“Part of the problem is that there is not effective oversight of recruitment agencies in Indonesia.”
But for some, the root of the problem lies not with the agencies, but with rampant poverty.

“I really wanted to finish school but we didn’t have enough money to pay for tuition,” another girl, Kiya, told The Jakarta Post. “So I decided to work as a domestic worker and help my family.”

9 comments:

colson said...

People tend to exploit and abuse other people if one has total power and the other is powerless. Empowerment of the Pembantu would be the solution - by banning child-labour below 18 (making employers and parents responsible), by compulsary education free of tuition till 18 ( making parents and municipalities responsible), by labour laws defining the working conditions for domestic workers ( making government and employers responsible). And educating teenagers to speak up fort their rights and creating regional or local complaints offices.

I know, I know. All that all will be a long shot. Because first of all the crying shame of harrowing poverty and inequality has to be dealt with first.

H. Nizam said...

Hi Colson,
It is almost unbelievable that human beings could talk to and/or treat other human being inhumanely just because they are are less fortunate, less educate.
Although it might be difficult to totally ban below 18 child labor and provide compulsory free eduction for them, but there should at least be serious efforts to that direction. The govt. and parliament are too busy focusing on matters which are high profile in preparation for the next election.

umihoney said...

This is truly sad. I abhor such act. If we could be kind to a stray cat or dog why can't we be kind to our fellow human. Domestic help should be recognised as a profession and thus be regulated accordingly to prevent abuse and mistreatment.
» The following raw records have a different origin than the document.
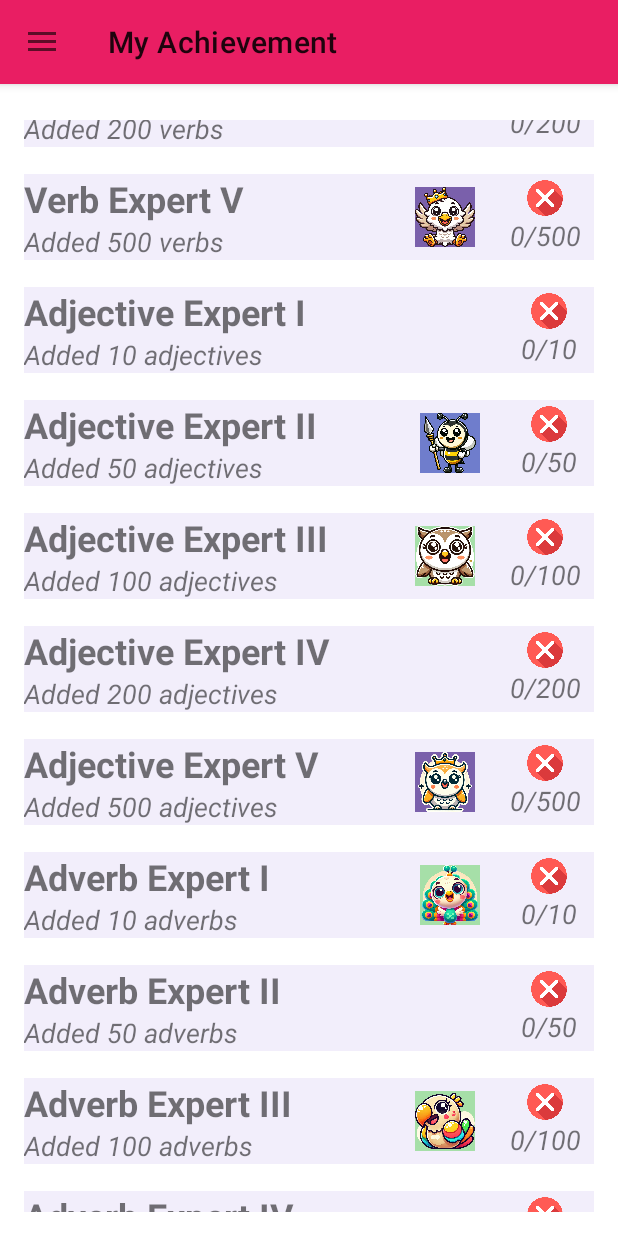
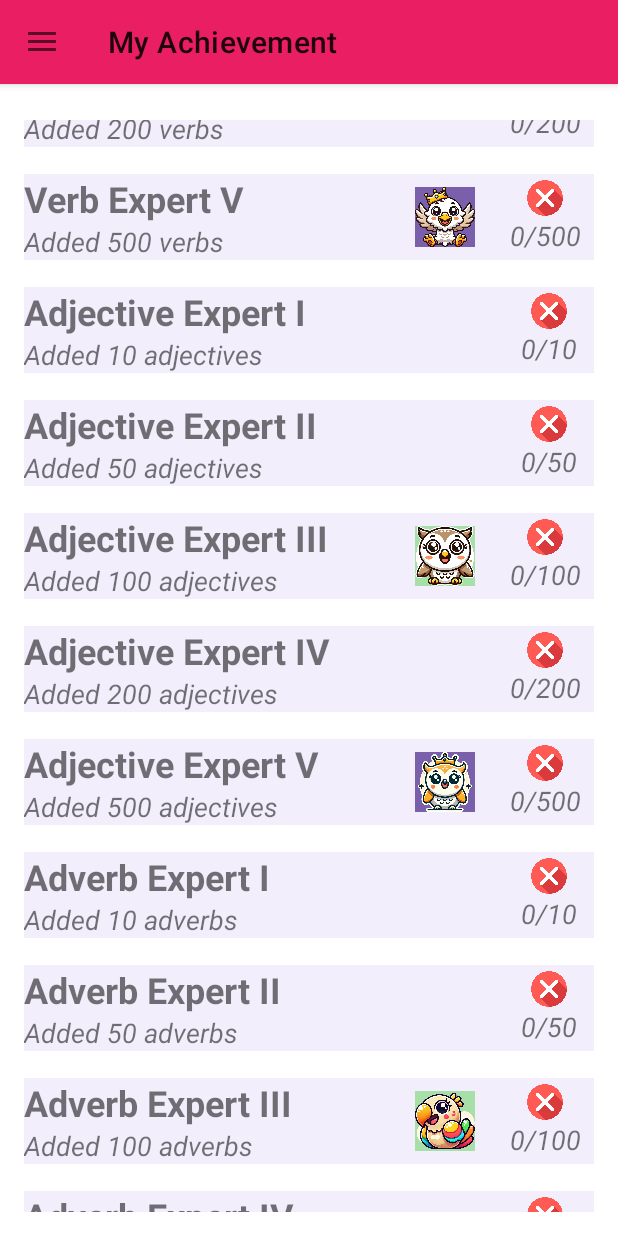
Before and after one commit to Lelekhoa1812/Linguaphile, an Android app: the MyAchievementFragment screen opened through its navigation route, scrolled down 1018 dp, on a phone screen of 412 x 824 dp. Run offline under Robolectric (Android 15) with nearby library versions, the phone set to English and light mode, and no system bars; our stand-ins replace Room's generated code, data binding, navigation-ui.

Commit message:
Twenty Fifth commit. Solve error on prev commit, adding ?run execution clearing out avatar img, frame and background for null imageRes achievement item.

```diff
--- a/app/src/main/java/com/example/linguaphile/adapters/AchievementAdapter.kt
+++ b/app/src/main/java/com/example/linguaphile/adapters/AchievementAdapter.kt
@@ -1,6 +1,7 @@
 package com.example.linguaphile.adapters
 
 import android.annotation.SuppressLint
+import android.util.Log
 import android.view.LayoutInflater
 import android.view.View
 import android.view.ViewGroup
@@ -69,7 +70,13 @@
             holder.achievementUnlockImage.setImageResource(it) // Set image resource if null, skipped
             holder.achievementUnlockFrame.setImageResource(R.drawable.frame) // Set frame if there is the resource
             holder.achievementUnlockImage.setBackgroundColor(getBackgroundColorForImage(achievement.unlockImageResId, holder.achievementUnlockImage)) // Set background color on class
+        }?: run {
+            // Clear the image, background and frame if the resource is null
+            holder.achievementUnlockImage.setImageDrawable(null) // clear avatar img
+            holder.achievementUnlockImage.setBackgroundColor(ContextCompat.getColor(holder.itemView.context, android.R.color.transparent)) // Set to transparent to clear background for null imageRes
+            holder.achievementUnlockFrame.setImageDrawable(null) // Clear frame img
         }
+        Log.d("AchievementAdapter", "${achievement.name}: ${achievement.unlockImageResId}") // Logging name match img resource
         // Set image resource dynamically on achievement task status (yes or no drawable resource)
         holder.achievementStatusImage.setImageResource(achievement.status)
         // Map the current progress to bind statusThreshold TextView by the Achievement id (set null to error signifying nullable or data failure)
```
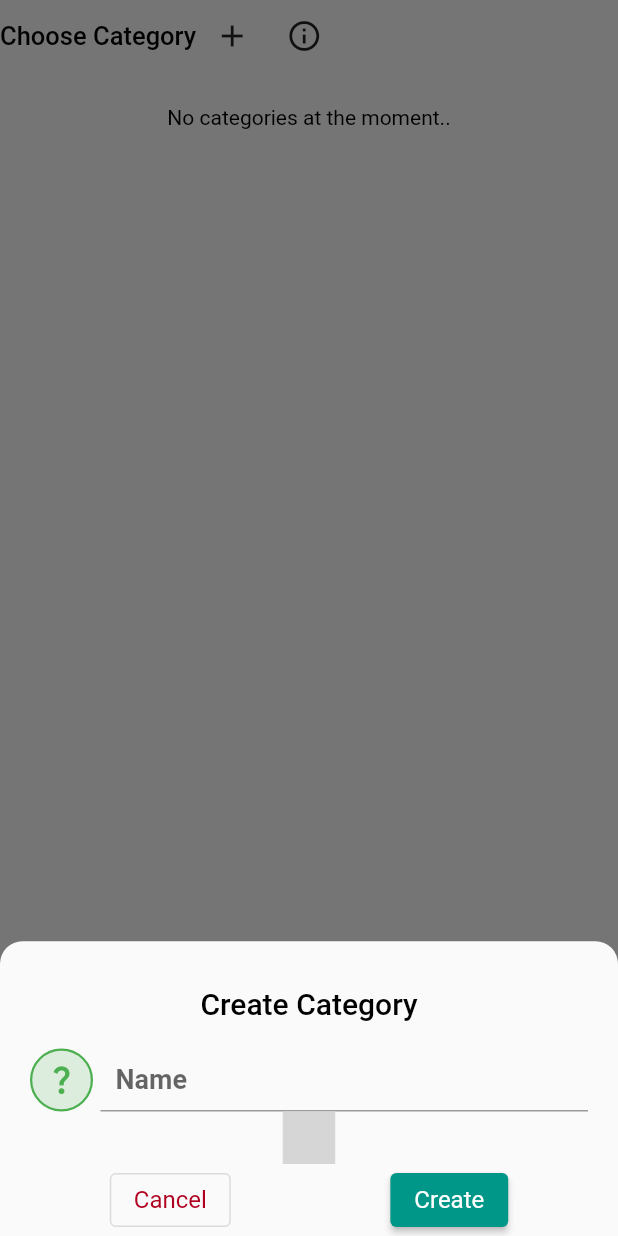
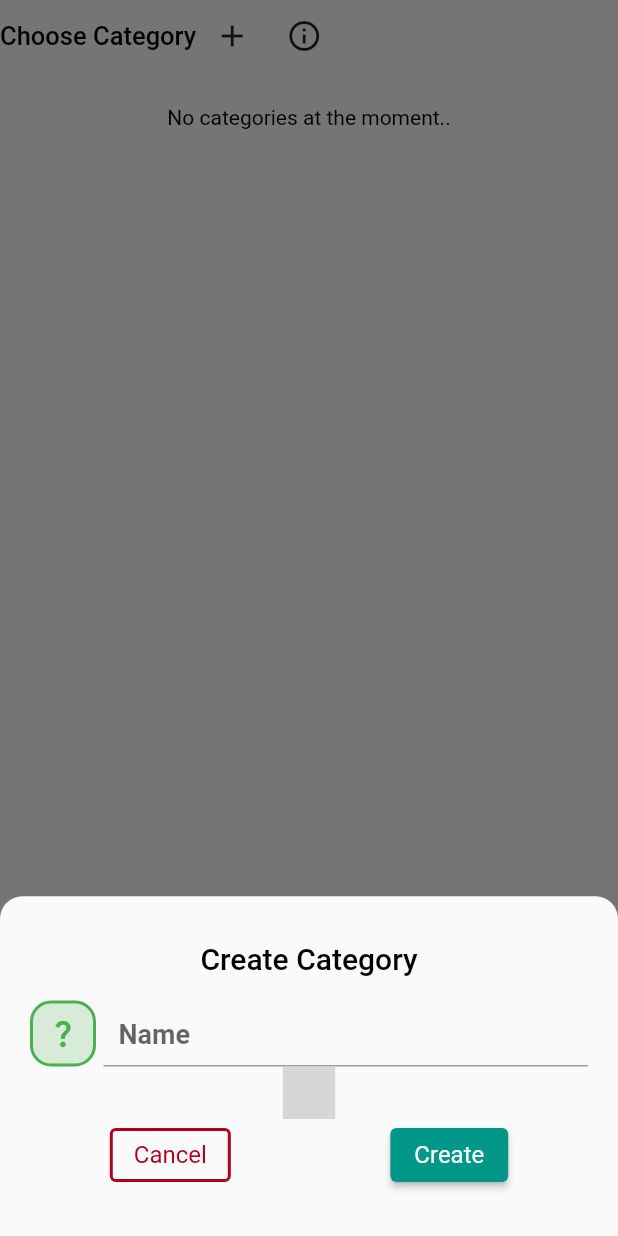
Before and after one commit to nternouski/budget, a Flutter app: the ChooseCategory widget shown alone on an empty page, opened directly with empty values, after a tap on the "add" icon, on a phone screen of 412 x 824 dp. Run offline on Flutter 3.47's test engine with Material 2 defaults, Android fonts, the phone set to English and light mode, and no system bars; our stand-ins replace animated_bottom_navigation_bar, cloud_firestore, firebase_auth, firebase_core, fl_chart, flutter_dotenv and 10 more; missing offline and left inert: drag_and_drop_lists, flex_color_picker; accounts and stored records are empty; statements that could not run were skipped; grey boxes are pictures that could not be loaded.

Commit message:
Improve clickeable UI

```diff
--- a/lib/common/styles.dart
+++ b/lib/common/styles.dart
@@ -10,9 +10,55 @@ class TextColor {
 
 const sliverPaddingBar = SliverPadding(padding: EdgeInsets.symmetric(vertical: 10));
 
-BorderRadius categoryBorderRadius = BorderRadius.circular(40);
 BorderRadius borderRadiusApp = BorderRadius.circular(20);
 const Radius radiusApp = Radius.circular(15);
+const borderOutlet = BorderSide(width: 2, style: BorderStyle.solid);
+
+class AppInteractionBorder extends StatelessWidget {
+  final Color? borderColor;
+  final Color? color;
+  final bool oval;
+  final Widget child;
+  final bool show;
+  final EdgeInsetsGeometry? margin;
+  final void Function()? onLongPress;
+  final void Function()? onTap;
+
+  const AppInteractionBorder({
+    super.key,
+    this.borderColor,
+    this.color,
+    required this.child,
+    this.show = true,
+    this.oval = false,
+    this.margin,
+    this.onTap,
+    this.onLongPress,
+  });
+
+  @override
+  Widget build(BuildContext context) {
+    final Widget finalChild;
+    if (margin != null) {
+      finalChild = Padding(padding: margin!, child: child);
+    } else {
+      finalChild = child;
+    }
+
+    return GestureDetector(
+      onLongPress: onLongPress,
+      onTap: onTap,
+      child: Container(
+        decoration: BoxDecoration(
+          border: show ? Border.all(width: 2, color: borderColor ?? Theme.of(context).hintColor) : null,
+          color: color,
+          borderRadius: oval ? borderRadiusApp : BorderRadius.circular(14),
+        ),
+        child: finalChild,
+      ),
+    );
+  }
+}
 
 class InputStyle {
   static InputDecoration inputDecoration({
@@ -39,8 +85,9 @@ class InputStyle {
 }
 
 Widget buttonCancelContext(BuildContext context) {
+  final color = Theme.of(context).colorScheme.error;
   return OutlinedButton(
-    style: OutlinedButton.styleFrom(foregroundColor: Theme.of(context).colorScheme.error),
+    style: OutlinedButton.styleFrom(foregroundColor: color, side: borderOutlet.copyWith(color: color)),
     onPressed: () => Navigator.of(context).pop(),
     child: Text('Cancel'.i18n),
   );
--- a/lib/common/theme.dart
+++ b/lib/common/theme.dart
@@ -43,6 +43,7 @@ class ThemeProvider extends ChangeNotifier {
     ),
     outlinedButtonTheme: OutlinedButtonThemeData(
       style: ButtonStyle(
+        side: MaterialStateProperty.all(borderOutlet.copyWith(color: _primary)),
         textStyle: MaterialStateProperty.all(const TextStyle(fontSize: 16, fontFamily: fontFamily)),
       ),
     ),
@@ -86,6 +87,7 @@ class ThemeProvider extends ChangeNotifier {
     ),
     outlinedButtonTheme: OutlinedButtonThemeData(
       style: ButtonStyle(
+        side: MaterialStateProperty.all(borderOutlet.copyWith(color: _primary)),
         textStyle: MaterialStateProperty.all(const TextStyle(fontSize: 16, fontFamily: fontFamily)),
       ),
     ),
--- a/lib/components/icon_circle.dart
+++ b/lib/components/icon_circle.dart
@@ -1,4 +1,6 @@
 import 'package:flutter/material.dart';
+
+import '../common/styles.dart';
 
 class IconCircle extends StatelessWidget {
   final IconData icon;
@@ -16,15 +18,14 @@ class IconCircle extends StatelessWidget {
 
   @override
   Widget build(BuildContext context) {
-    return Container(
-      decoration: BoxDecoration(
-        border: withBorder ? Border.all(color: color, width: 1.5) : null,
-        borderRadius: BorderRadius.circular(30),
-        color: color.withOpacity(0.17),
+    return AppInteractionBorder(
+      borderColor: withBorder ? color : Colors.transparent,
+      color: color.withOpacity(0.2),
+      child: SizedBox(
+        height: size,
+        width: size,
+        child: Icon(icon, color: color, size: size / 1.8),
       ),
-      height: size,
-      width: size,
-      child: Icon(icon, color: color, size: size / 1.8),
     );
   }
 }
--- a/lib/components/spend_graphic.dart
+++ b/lib/components/spend_graphic.dart
@@ -184,7 +184,7 @@ class _SpendGraphicState extends State<SpendGraphic> {
               fitInsideVertically: true,
               getTooltipItems: (value) => value.map((e) {
                 return LineTooltipItem(
-                  '${e.y.roundToDouble().prettier(withSymbol: true)} - ${DateFormat(DateFormat.ABBR_MONTH_DAY).format(frame[e.x.toInt()].date)}',
+                  '${e.y.prettier(withSymbol: true, simplify: true)} - ${DateFormat(DateFormat.ABBR_MONTH_DAY).format(frame[e.x.toInt()].date)}',
                   const TextStyle(),
                 );
               }).toList(),
--- a/lib/i18n/components.dart
+++ b/lib/i18n/components.dart
@@ -4,7 +4,7 @@ final components = Translations('en') +
     // classes
     {'en': 'Income', 'es': 'Ingreso'} +
     {'en': 'Expense', 'es': 'Gasto'} +
-    {'en': 'Transfer', 'es': 'Transferencia'} +
+    {'en': 'Transfer', 'es': 'Transfer'} +
 
     // bottom_navigation_bar_widget
     {'en': 'Double Tap to Exit', 'es': 'Doble toque para salir'} +
--- a/pubspec.yaml
+++ b/pubspec.yaml
@@ -15,7 +15,7 @@ publish_to: 'none' # Remove this line if you wish to publish to pub.dev
 # In iOS, build-name is used as CFBundleShortVersionString while build-number used as CFBundleVersion.
 # Read more about iOS versioning at
 # https://developer.apple.com/library/archive/documentation/General/Reference/InfoPlistKeyReference/Articles/CoreFoundationKeys.html
-version: 0.13.8
+version: 0.14.1
 
 environment:
   sdk: ">=2.18.5 <3.0.0"
```
Also changed, not shown: lib/common/classes.dart (+8 -2 lines), lib/components/choose_category.dart (+7 -13 lines), lib/components/current_rates_settings.dart (+3 -4 lines), lib/components/icon_picker.dart (+54 -55 lines), lib/components/pie_chart.dart (+56 -8 lines), lib/components/profile_settings.dart (+3 -4 lines), lib/components/select_currency.dart (+5 -7 lines), lib/screens/create_or_update_transaction_screen.dart (+10 -22 lines), lib/screens/expense_prediction_screen.dart (+8 -10 lines), lib/screens/onboarding.dart (+9 -2 lines), lib/screens/settings.dart (+6 -12 lines), lib/screens/stats_screen.dart (+17 -25 lines).
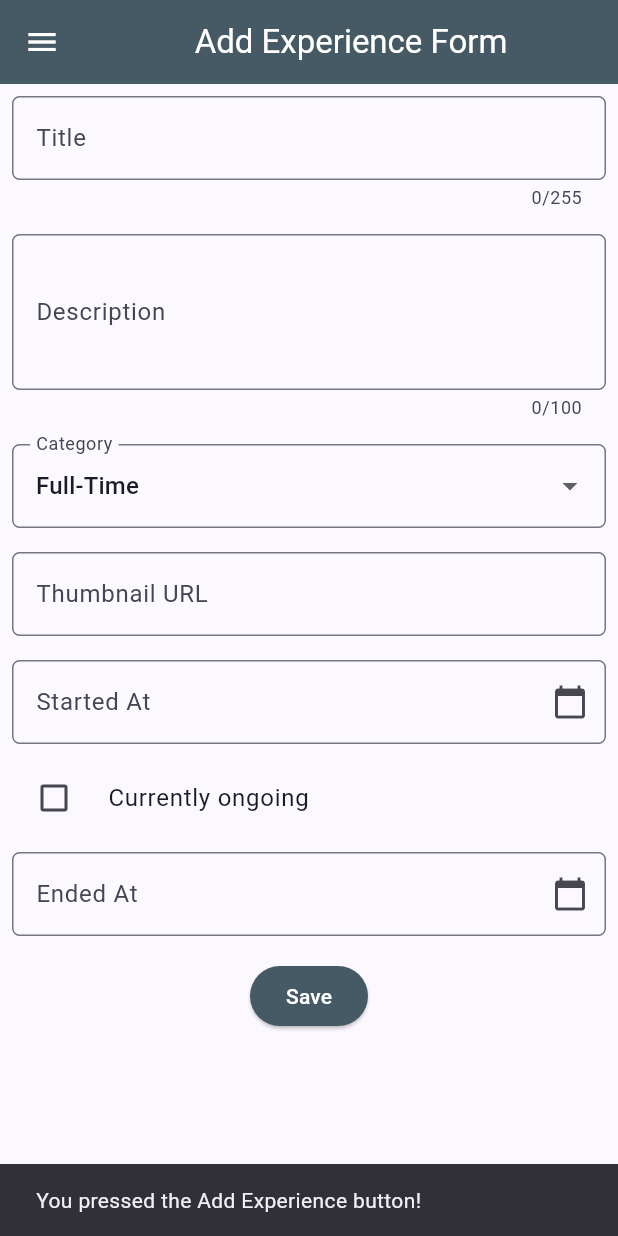
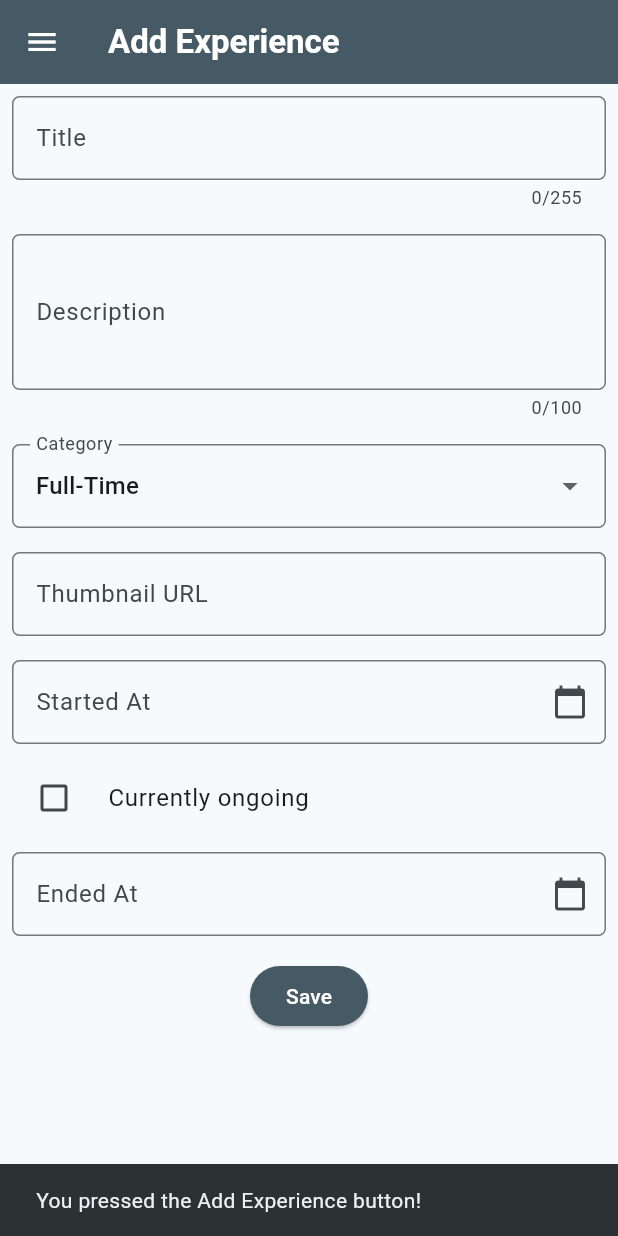
Before and after one commit to paramitasan/myportofolio_mobile, a Flutter app: the screen it shows after launch, after a tap on "Add Experience", on a phone screen of 412 x 824 dp. Run offline on Flutter 3.47's test engine with Material 3 defaults, Android fonts, the phone set to English and light mode, and no system bars; Roboto replaces fonts that are missing (Helvetica Neue).

Commit message:
style: change font, texts, appBar

```diff
--- a/lib/main.dart
+++ b/lib/main.dart
@@ -15,9 +15,10 @@ class MyApp extends StatelessWidget {
       title: 'MyPortofolio',
       theme: ThemeData(
         colorScheme: ColorScheme.fromSeed(
-          seedColor: Colors.indigo,
-          secondary: Colors.amber[700],
+          seedColor: Colors.blueGrey,
+          secondary: Colors.teal[500],
         ),
+        fontFamily: 'Helvetica Neue',
         useMaterial3: true,
       ),
       home: MyHomePage(),
--- a/lib/screens/experience_form.dart
+++ b/lib/screens/experience_form.dart
@@ -71,13 +71,15 @@ class _ExperienceFormPageState extends State<ExperienceFormPage> {
   Widget build(BuildContext context) {
     return Scaffold(
       appBar: AppBar(
-        title: const Center(
-          child: Text(
-            'Add Experience Form',
+        title: const Text(
+            'Add Experience',
+            style: TextStyle(
+              color: Colors.white,
+              fontWeight: FontWeight.bold,
           ),
         ),
         backgroundColor: Colors.blueGrey.shade700,
-        foregroundColor: Colors.white,
+        iconTheme: const IconThemeData(color: Colors.white),
       ),
 
       drawer: const LeftDrawer(),
--- a/lib/screens/menu.dart
+++ b/lib/screens/menu.dart
@@ -23,7 +23,7 @@ class MyHomePage extends StatelessWidget {
     return Scaffold(
       appBar: AppBar(
         title: const Text(
-            'MyPortofolio',
+            'My Portofolio',
             style: TextStyle(
               color: Colors.white,
               fontWeight: FontWeight.bold,
--- a/lib/widgets/left_drawer.dart
+++ b/lib/widgets/left_drawer.dart
@@ -28,7 +28,7 @@ class LeftDrawer extends StatelessWidget {
                 ),
                 SizedBox(height: 10),
                 Text(
-                  'Explore personal projects and experiences!',
+                  'Explore personal  experiences and education records!',
                   style: TextStyle(
                     fontSize: 15,
                     color: Colors.white,
```
Also changed, not shown: lib/screens/education_form.dart (+6 -4 lines).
H. Nizam said...

Umihoney,
If we think carefully and wisely, we owe the domestic worker great favor, i.e. we rely on them for safety and cleanliness of our home, take case of children, cook for us, etc. So it is obvious that their rights should be protected.

MaksiTaksi said...

Oooh that's so sad! I would love to have someone in my household taking care of all kinds of thing so I don't have to do that after a long day of work. I don't know why but everywhere in the world people want to show there power to other people who they think they are less then them.

I hope they will stop labor under the age of 18 for so many hours a day.

Thanks for sharing this story with us. It's good stories like this get attention.

Take care and warm greetings.

not you said...

It's so sad that people can be cruel. keep up with the interesting and informative posts. I think it's really good to get information like this out there, so maybe we can eventually help.

frogblog10.blogspot.com

H. Nizam said...

@MaksiTaksi,
It's really good to have a domestic worker to take care of everything while we are in and out of our house.
But everything in life should be based on mutual respect. For which purpose the domestic worker should be empowered as mentioned by Colson.
Let's hope that more serious efforts will be made to improve the situation in the near future.

@Not You,
Very cruel indeed. Thank you for the kind words.

Kiwi Riverman's Blogesphere said...

A shocking state of affairs. Hope Indonesia can eventually stamp it out. We have some dubious incidents, but have controls to deal with exploitation.


peter

H. Nizam said...

Peter/Kiwi,
Thank you for your concern. Let us hope that more serious efforts will be made to empower domestic workers in the near future.